What needs to be done: Go through the material below, count the lines with the word "Comment", and reply with the count alone.
● ● ● ● ●
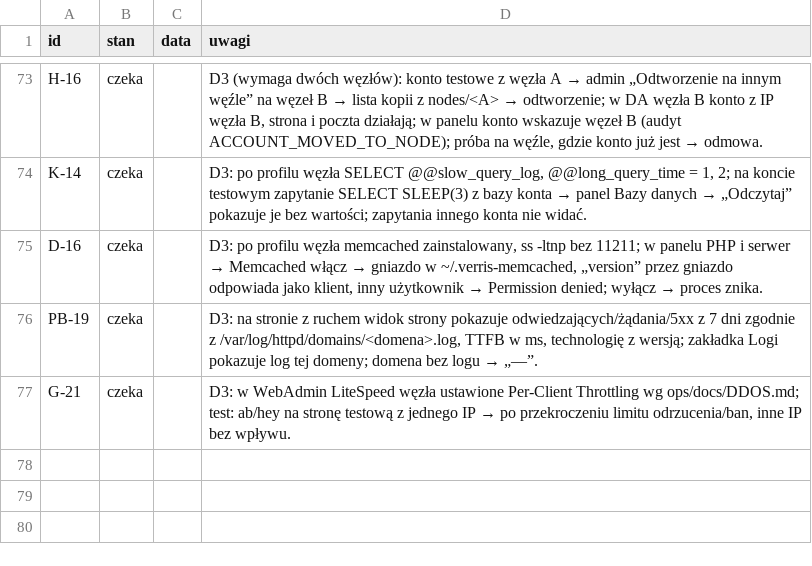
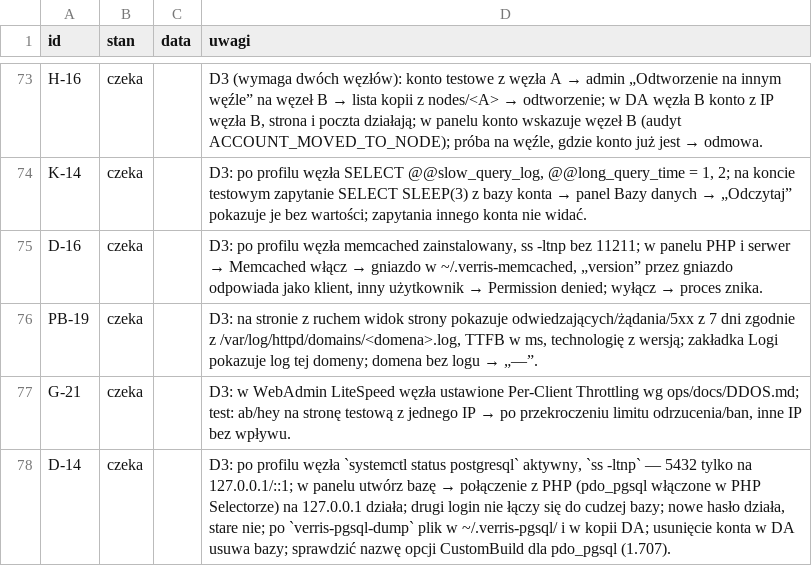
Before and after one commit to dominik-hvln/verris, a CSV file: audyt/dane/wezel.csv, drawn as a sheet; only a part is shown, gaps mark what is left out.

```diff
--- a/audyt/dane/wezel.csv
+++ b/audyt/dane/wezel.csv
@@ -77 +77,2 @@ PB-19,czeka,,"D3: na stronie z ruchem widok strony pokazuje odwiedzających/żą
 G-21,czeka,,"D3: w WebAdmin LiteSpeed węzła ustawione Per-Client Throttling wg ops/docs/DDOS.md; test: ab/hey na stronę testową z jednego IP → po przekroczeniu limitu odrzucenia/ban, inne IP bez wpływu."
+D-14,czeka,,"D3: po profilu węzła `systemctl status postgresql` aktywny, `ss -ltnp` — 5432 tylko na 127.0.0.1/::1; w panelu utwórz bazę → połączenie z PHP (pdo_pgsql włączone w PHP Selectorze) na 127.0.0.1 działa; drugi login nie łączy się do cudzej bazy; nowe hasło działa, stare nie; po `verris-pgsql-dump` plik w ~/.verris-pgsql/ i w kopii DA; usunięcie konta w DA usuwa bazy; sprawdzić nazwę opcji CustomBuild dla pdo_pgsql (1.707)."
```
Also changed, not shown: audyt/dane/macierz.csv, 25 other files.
● ● ● ● ●
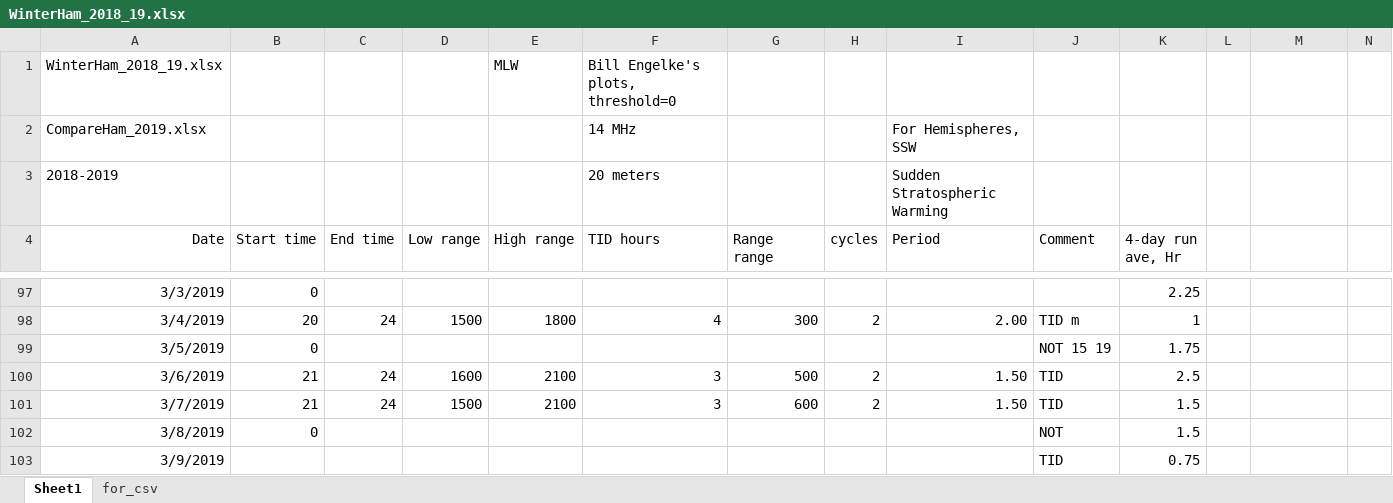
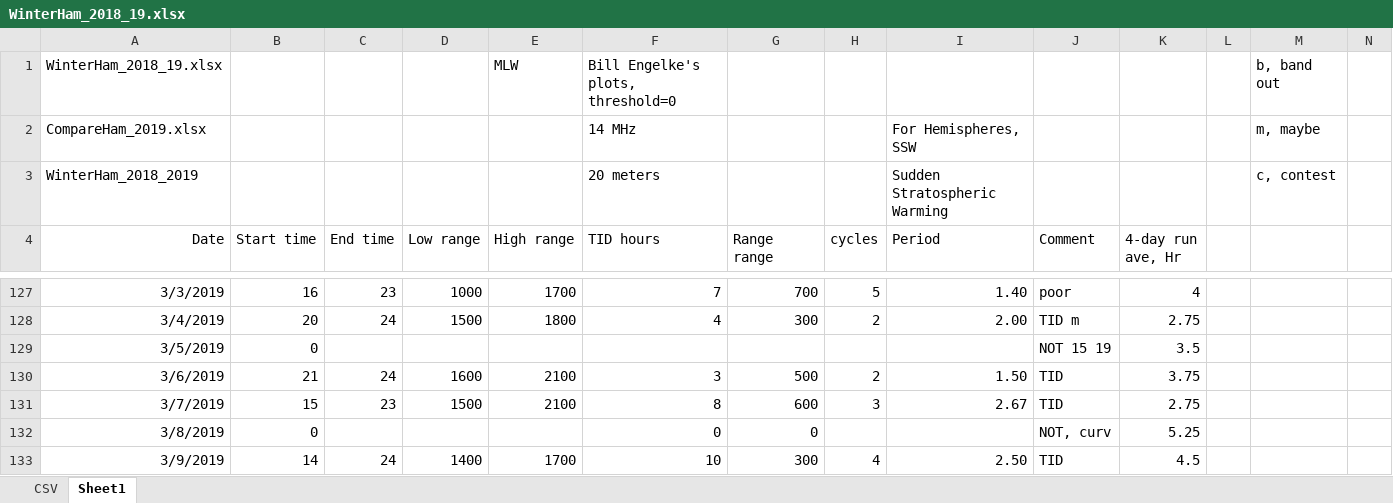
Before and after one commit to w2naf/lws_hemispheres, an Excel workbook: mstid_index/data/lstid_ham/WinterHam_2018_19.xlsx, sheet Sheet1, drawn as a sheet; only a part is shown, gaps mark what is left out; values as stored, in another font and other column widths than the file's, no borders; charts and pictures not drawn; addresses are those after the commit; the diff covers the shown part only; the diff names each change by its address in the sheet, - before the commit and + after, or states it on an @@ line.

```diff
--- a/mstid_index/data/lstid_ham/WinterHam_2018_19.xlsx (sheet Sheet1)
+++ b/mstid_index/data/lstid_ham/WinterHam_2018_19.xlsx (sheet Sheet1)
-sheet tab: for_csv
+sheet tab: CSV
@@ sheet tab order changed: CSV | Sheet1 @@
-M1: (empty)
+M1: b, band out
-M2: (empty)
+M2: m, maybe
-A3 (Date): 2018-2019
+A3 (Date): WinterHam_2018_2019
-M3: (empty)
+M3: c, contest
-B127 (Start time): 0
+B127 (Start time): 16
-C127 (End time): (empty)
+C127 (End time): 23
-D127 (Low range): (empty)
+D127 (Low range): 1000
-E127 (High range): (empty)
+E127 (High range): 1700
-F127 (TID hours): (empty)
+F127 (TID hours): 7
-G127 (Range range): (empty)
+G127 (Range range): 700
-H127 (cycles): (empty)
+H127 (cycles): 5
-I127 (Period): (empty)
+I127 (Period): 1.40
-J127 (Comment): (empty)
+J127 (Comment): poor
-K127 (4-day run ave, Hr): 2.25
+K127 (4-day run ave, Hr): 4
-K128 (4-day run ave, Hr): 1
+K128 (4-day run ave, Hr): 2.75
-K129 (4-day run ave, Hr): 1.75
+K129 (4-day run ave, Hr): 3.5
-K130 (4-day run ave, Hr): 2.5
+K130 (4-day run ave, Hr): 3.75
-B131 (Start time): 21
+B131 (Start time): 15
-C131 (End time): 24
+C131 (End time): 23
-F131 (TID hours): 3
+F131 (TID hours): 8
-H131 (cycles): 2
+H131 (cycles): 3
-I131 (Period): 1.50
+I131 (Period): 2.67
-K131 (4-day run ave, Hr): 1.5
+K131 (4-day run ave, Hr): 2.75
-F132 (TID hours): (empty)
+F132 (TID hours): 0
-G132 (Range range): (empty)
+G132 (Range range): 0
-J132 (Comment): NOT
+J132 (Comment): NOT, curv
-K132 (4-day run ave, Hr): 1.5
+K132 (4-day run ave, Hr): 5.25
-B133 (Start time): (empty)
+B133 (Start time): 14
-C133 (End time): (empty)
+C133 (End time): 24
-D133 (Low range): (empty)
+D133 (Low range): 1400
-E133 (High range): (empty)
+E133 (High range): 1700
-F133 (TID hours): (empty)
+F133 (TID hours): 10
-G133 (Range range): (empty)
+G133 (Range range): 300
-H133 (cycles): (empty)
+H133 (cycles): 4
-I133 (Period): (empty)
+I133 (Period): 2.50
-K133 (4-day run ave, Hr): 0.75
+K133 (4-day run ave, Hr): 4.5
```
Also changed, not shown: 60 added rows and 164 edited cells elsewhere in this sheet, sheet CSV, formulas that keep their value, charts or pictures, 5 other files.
● ● ● ● ●
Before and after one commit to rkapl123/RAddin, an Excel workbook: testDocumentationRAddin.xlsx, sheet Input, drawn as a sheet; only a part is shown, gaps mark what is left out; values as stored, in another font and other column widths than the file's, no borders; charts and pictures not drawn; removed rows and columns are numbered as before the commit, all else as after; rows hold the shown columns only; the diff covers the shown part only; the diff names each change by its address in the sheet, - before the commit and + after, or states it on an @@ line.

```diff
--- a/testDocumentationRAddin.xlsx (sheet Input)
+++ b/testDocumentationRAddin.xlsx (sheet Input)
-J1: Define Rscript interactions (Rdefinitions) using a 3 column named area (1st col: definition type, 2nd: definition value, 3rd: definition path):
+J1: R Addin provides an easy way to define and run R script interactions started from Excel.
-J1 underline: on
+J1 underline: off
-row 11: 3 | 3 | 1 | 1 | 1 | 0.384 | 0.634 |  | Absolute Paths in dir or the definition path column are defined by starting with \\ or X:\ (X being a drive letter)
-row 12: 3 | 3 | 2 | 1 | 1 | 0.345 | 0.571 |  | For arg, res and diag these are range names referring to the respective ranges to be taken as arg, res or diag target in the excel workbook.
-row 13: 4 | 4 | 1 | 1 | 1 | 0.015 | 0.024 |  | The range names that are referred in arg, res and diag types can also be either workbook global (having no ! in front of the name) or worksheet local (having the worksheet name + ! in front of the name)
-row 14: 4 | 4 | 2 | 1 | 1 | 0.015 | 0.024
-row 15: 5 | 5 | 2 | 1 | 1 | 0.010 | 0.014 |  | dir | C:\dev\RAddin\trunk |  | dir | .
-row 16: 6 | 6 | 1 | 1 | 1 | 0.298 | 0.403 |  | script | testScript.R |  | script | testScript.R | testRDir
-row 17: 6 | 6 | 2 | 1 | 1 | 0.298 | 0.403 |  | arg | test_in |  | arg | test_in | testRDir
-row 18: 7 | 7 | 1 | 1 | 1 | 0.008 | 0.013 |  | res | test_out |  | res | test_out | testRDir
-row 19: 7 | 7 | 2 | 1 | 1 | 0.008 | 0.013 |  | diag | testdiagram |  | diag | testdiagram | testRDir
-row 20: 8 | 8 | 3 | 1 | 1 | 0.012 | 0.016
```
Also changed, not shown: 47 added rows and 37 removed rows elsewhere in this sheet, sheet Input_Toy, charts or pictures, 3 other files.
● ● ● ● ●
Answer to this exercise: 4